### Listed records
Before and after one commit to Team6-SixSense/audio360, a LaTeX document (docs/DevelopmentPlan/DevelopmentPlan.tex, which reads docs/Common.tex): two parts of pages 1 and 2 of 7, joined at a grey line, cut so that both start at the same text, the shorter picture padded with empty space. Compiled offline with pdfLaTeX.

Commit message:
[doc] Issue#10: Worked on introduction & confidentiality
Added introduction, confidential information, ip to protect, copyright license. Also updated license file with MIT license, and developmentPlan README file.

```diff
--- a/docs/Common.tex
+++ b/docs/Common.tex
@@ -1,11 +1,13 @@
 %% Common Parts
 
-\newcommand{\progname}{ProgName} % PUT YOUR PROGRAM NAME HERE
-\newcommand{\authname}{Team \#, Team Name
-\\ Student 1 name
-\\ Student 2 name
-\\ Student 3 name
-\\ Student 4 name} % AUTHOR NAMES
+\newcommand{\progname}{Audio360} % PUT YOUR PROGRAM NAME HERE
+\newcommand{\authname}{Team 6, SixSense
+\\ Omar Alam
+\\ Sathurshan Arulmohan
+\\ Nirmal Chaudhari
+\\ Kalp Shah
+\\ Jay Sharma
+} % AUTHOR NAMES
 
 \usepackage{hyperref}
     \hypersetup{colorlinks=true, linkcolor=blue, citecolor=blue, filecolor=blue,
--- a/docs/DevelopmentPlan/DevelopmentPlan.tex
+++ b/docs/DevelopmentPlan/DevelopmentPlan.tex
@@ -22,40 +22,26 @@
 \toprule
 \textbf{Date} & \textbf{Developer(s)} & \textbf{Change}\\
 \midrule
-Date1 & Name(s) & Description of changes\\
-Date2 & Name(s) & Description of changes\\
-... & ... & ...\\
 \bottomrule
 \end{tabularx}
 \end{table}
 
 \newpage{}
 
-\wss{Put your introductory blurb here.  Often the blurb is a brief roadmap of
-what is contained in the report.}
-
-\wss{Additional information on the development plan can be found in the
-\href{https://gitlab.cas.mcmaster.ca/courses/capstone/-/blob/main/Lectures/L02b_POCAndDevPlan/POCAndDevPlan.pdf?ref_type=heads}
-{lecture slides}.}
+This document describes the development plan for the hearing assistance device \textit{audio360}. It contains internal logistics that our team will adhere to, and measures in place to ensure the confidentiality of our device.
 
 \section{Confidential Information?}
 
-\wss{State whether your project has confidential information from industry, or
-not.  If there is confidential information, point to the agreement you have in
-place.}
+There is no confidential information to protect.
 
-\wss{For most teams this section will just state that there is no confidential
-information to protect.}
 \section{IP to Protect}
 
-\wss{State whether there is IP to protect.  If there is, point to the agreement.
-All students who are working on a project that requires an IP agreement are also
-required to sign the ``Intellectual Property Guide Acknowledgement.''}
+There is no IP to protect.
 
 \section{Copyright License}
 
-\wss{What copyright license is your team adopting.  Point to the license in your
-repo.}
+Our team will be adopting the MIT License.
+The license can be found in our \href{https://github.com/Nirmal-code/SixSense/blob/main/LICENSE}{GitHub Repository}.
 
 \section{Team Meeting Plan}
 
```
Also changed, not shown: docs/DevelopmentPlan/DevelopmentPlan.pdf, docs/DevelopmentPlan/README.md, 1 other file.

### Exercise prompt
If a line in the records contains "will", report it.

### Task answer
+This document describes the development plan for the hearing assistance device \textit{audio360}. It contains internal logistics that our team will adhere to, and measures in place to ensure the confidentiality of our device.
-\wss{For most teams this section will just state that there is no confidential
+Our team will be adopting the MIT License.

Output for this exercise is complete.